By Lia Hyman
It’s no secret that I really enjoy public speaking, so, naturally, I was ecstatic when I discovered that my role as Diversity Director included moderating the Spring Diversity and Ethics panel for PRSSA-UD. As I planned out the event, I determined themes to focus on, panelists to invite, and ways to engage an audience overwhelmed by Zoom burnout.
As I reflect on the incredibly thought-provoking panel I moderated last month, I want to share three lessons I learned along the way about planning and moderating a successful panel discussion.
- Think Like The Audience
While drafting questions for the panelists to discuss, I put myself in the shoes of an audience member. “What would I find most interesting and insightful?” I pondered. I needed refreshing content that would benefit college students and established professionals alike, always relating back to the communication field. During this process, I made it my mission to think outside of the “diversity” box and ask questions that reflected the fast-paced landscape of public relations. Prefacing questions with current event references also helped make topics applicable and relatable to listeners. By imagining you’re just another participant on Zoom, you’ll find it easier to formulate stimulating questions.

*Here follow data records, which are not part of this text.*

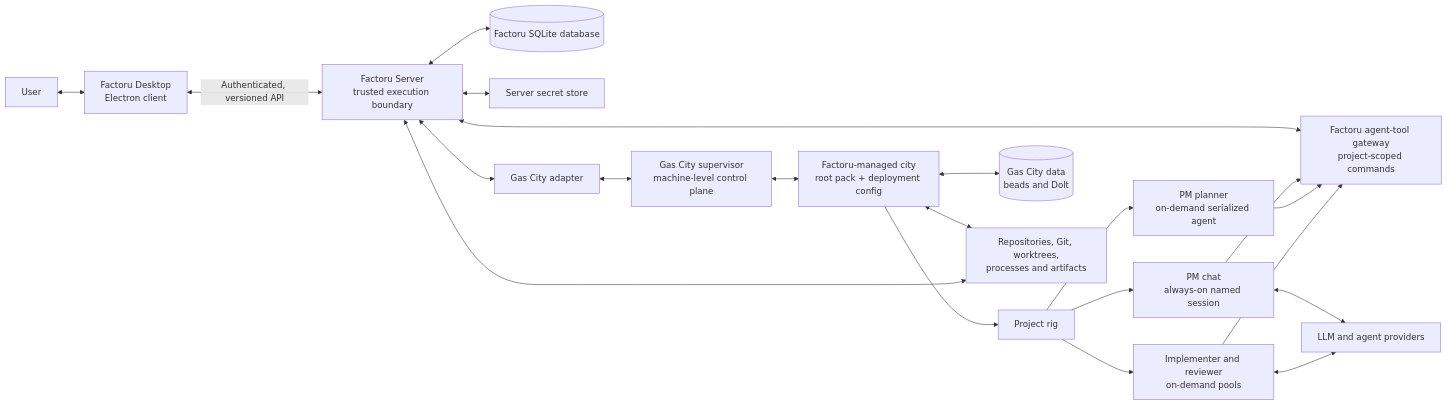
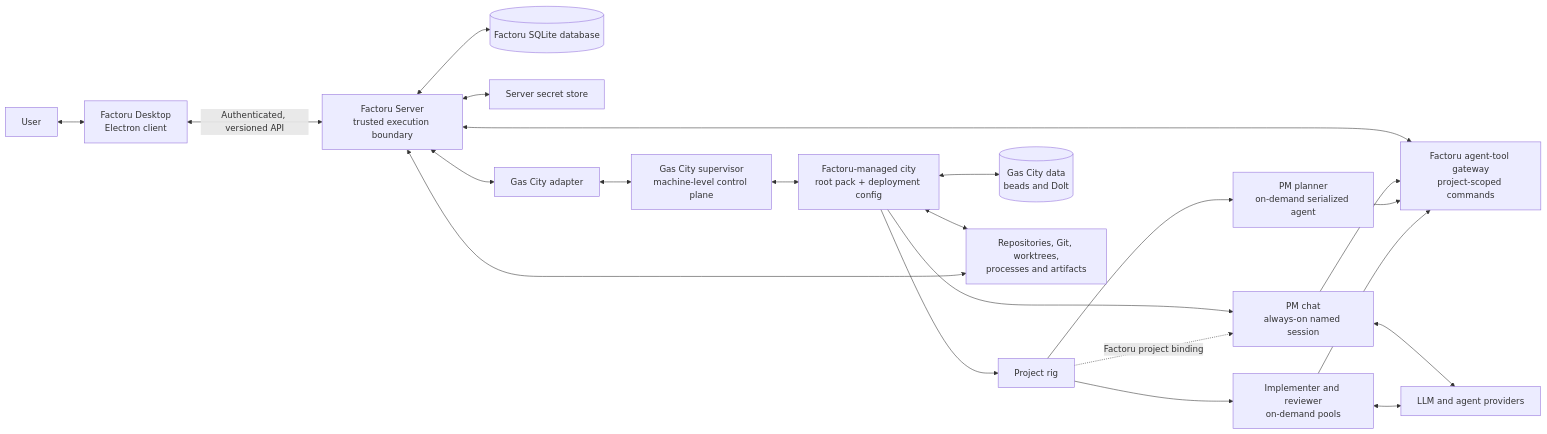
One commit to RUverse/factoru changed the first of 7 diagrams in docs/ARCHITECTURE.md. Above: the diagram before and after it, drawn with Mermaid. The commit also changed other lines of this file and 39 other files, not shown here.

````diff
--- a/docs/ARCHITECTURE.md
+++ b/docs/ARCHITECTURE.md
@@ -107,39 +108,40 @@
 ```mermaid
 flowchart LR
     U["User"]
     D["Factoru Desktop<br/>Electron client"]
     S["Factoru Server<br/>trusted execution boundary"]
     DB[("Factoru SQLite database")]
     SEC["Server secret store"]
     TOOLS["Factoru agent-tool gateway<br/>project-scoped commands"]
     GCA["Gas City adapter"]
     GC["Gas City supervisor<br/>machine-level control plane"]
     CITY["Factoru-managed city<br/>root pack + deployment config"]
     RIG["Project rig"]
     PM["PM chat<br/>always-on named session"]
     PLAN["PM planner<br/>on-demand serialized agent"]
     WORKERS["Implementer and reviewer<br/>on-demand pools"]
     GDB[("Gas City data<br/>beads and Dolt")]
     P["LLM and agent providers"]
     FS["Repositories, Git, worktrees,<br/>processes and artifacts"]
 
     U <--> D
     D <-->|"Authenticated, versioned API"| S
     S <--> DB
     S <--> SEC
     S <--> GCA <--> GC
     S <--> TOOLS
     GC <--> CITY
     CITY <--> GDB
     CITY --> RIG
-    RIG --> PM
+    CITY --> PM
+    RIG -. "Factoru project binding" .-> PM
     RIG --> PLAN
     RIG --> WORKERS
     PM --> TOOLS
     PLAN --> TOOLS
     WORKERS --> TOOLS
     PM <--> P
     WORKERS <--> P
     CITY <--> FS
     S <--> FS
 ```
````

- Follow The Flow
I’m a planner. I prepared over one billion questions to ask these esteemed professionals and spent many hours researching their work, diversity and inclusion, and the public relations discipline. During the actual event, I probably only asked about six of those questions.. And that’s OK! Map out and clarify the content as much as you see fit, but make sure to follow the natural flow of the discussion when you’re in the thick of it. Be ready to take things in an unexpected direction, and trust your panelists to share their wealth of knowledge accordingly. You can always steer the ship back on course with a re-directing question if need be!
- Speak Less, Get More
Honestly, moderating can feel like center stage. The audience and panelists are both looking to you to guide the conversation, and that can fuel your ego. But… You aren’t the star; you’re more like the pilot on a plane, responsible for the passengers on board, avoiding turbulence, and landing safely. This means shining the spotlight on the real stars – your panelists. My uncle advised me, “The less I say as moderator, the happier I am”. Don’t share your own opinions, and only preface questions with the context that’s absolutely necessary. This will help your audience form a memorable connection with your speakers instead of feeling like they’re intruding on a personal conversation.
I hope you’re able to use some of the lessons I learned while planning our Diversity and Ethics panel, and I am honored to have moderated a panel with such seasoned professionals. Thinking about how much I’ve learned fills me with excitement for future moderating opportunities!
If you didn’t get the chance to tune in live, check out the recording of our 2021 Diversity and Ethics Panel HERE!